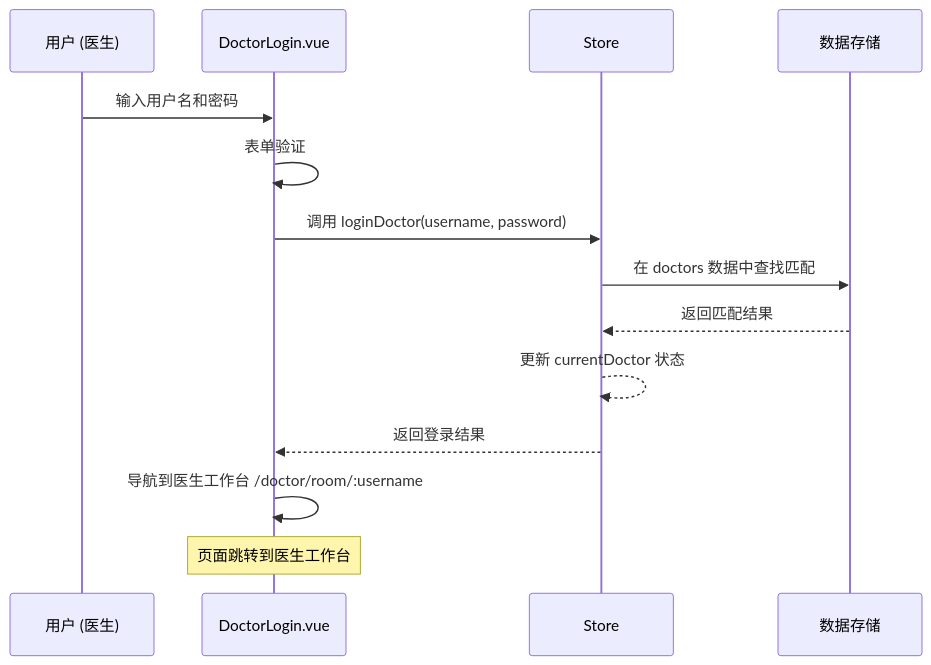
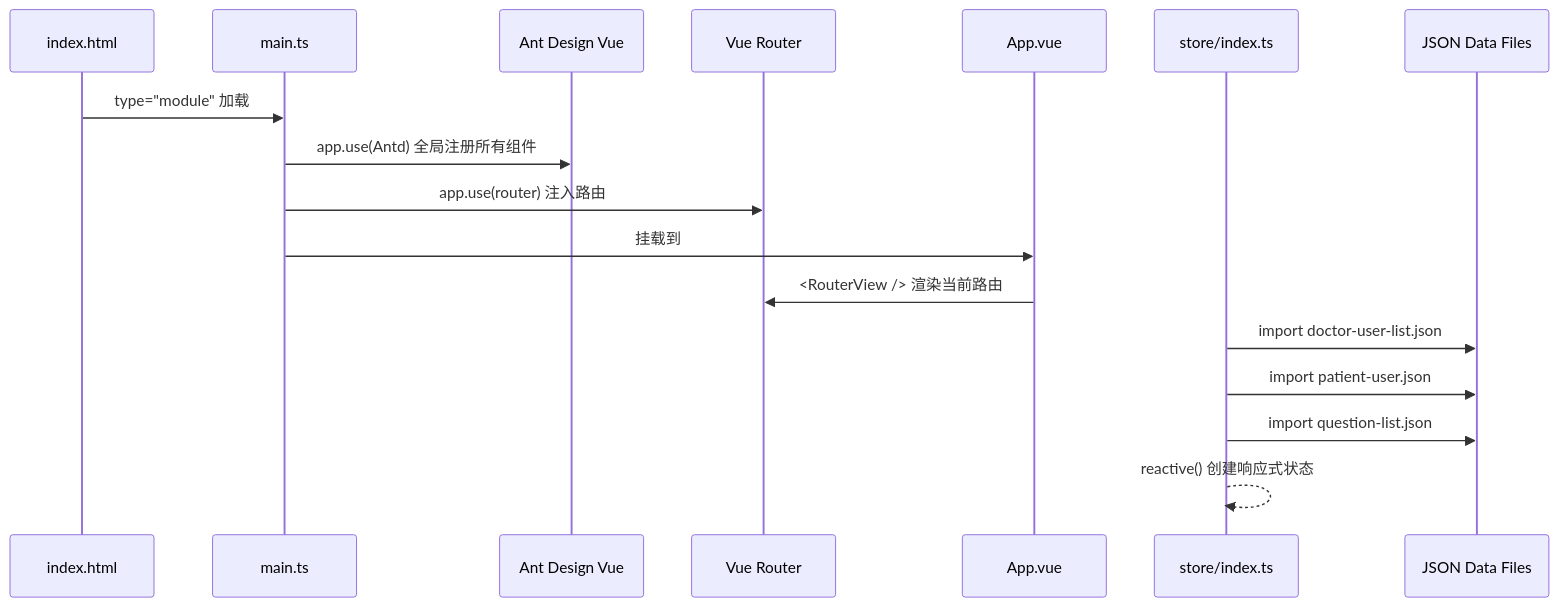
The first of 8 diagrams in .asdm/contexts/architecture.md (fanleiotot/qa-live-healthcare-interview), drawn with Mermaid before and after one commit. The commit also changed other lines of this file and 2 other files, not shown here.

````diff
--- a/.asdm/contexts/architecture.md
+++ b/.asdm/contexts/architecture.md
@@ -318,17 +61,20 @@
 ```mermaid
 sequenceDiagram
-    participant U as 用户 (医生)
-    participant V as DoctorLogin.vue
-    participant S as Store
-    participant D as 数据存储
-    
-    U->>V: 输入用户名和密码
-    V->>V: 表单验证
-    V->>S: 调用 loginDoctor(username, password)
-    S->>D: 在 doctors 数据中查找匹配
-    D-->>S: 返回匹配结果
-    S-->>S: 更新 currentDoctor 状态
-    S-->>V: 返回登录结果
-    V->>V: 导航到医生工作台 /doctor/room/:username
-    Note over V: 页面跳转到医生工作台
+    participant HTML as index.html
+    participant Main as main.ts
+    participant Antd as Ant Design Vue
+    participant Router as Vue Router
+    participant App as App.vue
+    participant Store as store/index.ts
+    participant JSON as JSON Data Files
+
+    HTML->>Main: type="module" 加载
+    Main->>Antd: app.use(Antd) 全局注册所有组件
+    Main->>Router: app.use(router) 注入路由
+    Main->>App: 挂载到 #app
+    App->>Router: <RouterView /> 渲染当前路由
+    Store->>JSON: import doctor-user-list.json
+    Store->>JSON: import patient-user.json
+    Store->>JSON: import question-list.json
+    Store-->>Store: reactive() 创建响应式状态
 ```
````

# What is expected
Each line above is to be copied verbatim. Drop any image from the copy.

# Written solution
The first of 8 diagrams in .asdm/contexts/architecture.md (fanleiotot/qa-live-healthcare-interview), drawn with Mermaid before and after one commit. The commit also changed other lines of this file and 2 other files, not shown here.

````diff
--- a/.asdm/contexts/architecture.md
+++ b/.asdm/contexts/architecture.md
@@ -318,17 +61,20 @@
 ```mermaid
 sequenceDiagram
-    participant U as 用户 (医生)
-    participant V as DoctorLogin.vue
-    participant S as Store
-    participant D as 数据存储
-    
-    U->>V: 输入用户名和密码
-    V->>V: 表单验证
-    V->>S: 调用 loginDoctor(username, password)
-    S->>D: 在 doctors 数据中查找匹配
-    D-->>S: 返回匹配结果
-    S-->>S: 更新 currentDoctor 状态
-    S-->>V: 返回登录结果
-    V->>V: 导航到医生工作台 /doctor/room/:username
-    Note over V: 页面跳转到医生工作台
+    participant HTML as index.html
+    participant Main as main.ts
+    participant Antd as Ant Design Vue
+    participant Router as Vue Router
+    participant App as App.vue
+    participant Store as store/index.ts
+    participant JSON as JSON Data Files
+
+    HTML->>Main: type="module" 加载
+    Main->>Antd: app.use(Antd) 全局注册所有组件
+    Main->>Router: app.use(router) 注入路由
+    Main->>App: 挂载到 #app
+    App->>Router: <RouterView /> 渲染当前路由
+    Store->>JSON: import doctor-user-list.json
+    Store->>JSON: import patient-user.json
+    Store->>JSON: import question-list.json
+    Store-->>Store: reactive() 创建响应式状态
 ```
````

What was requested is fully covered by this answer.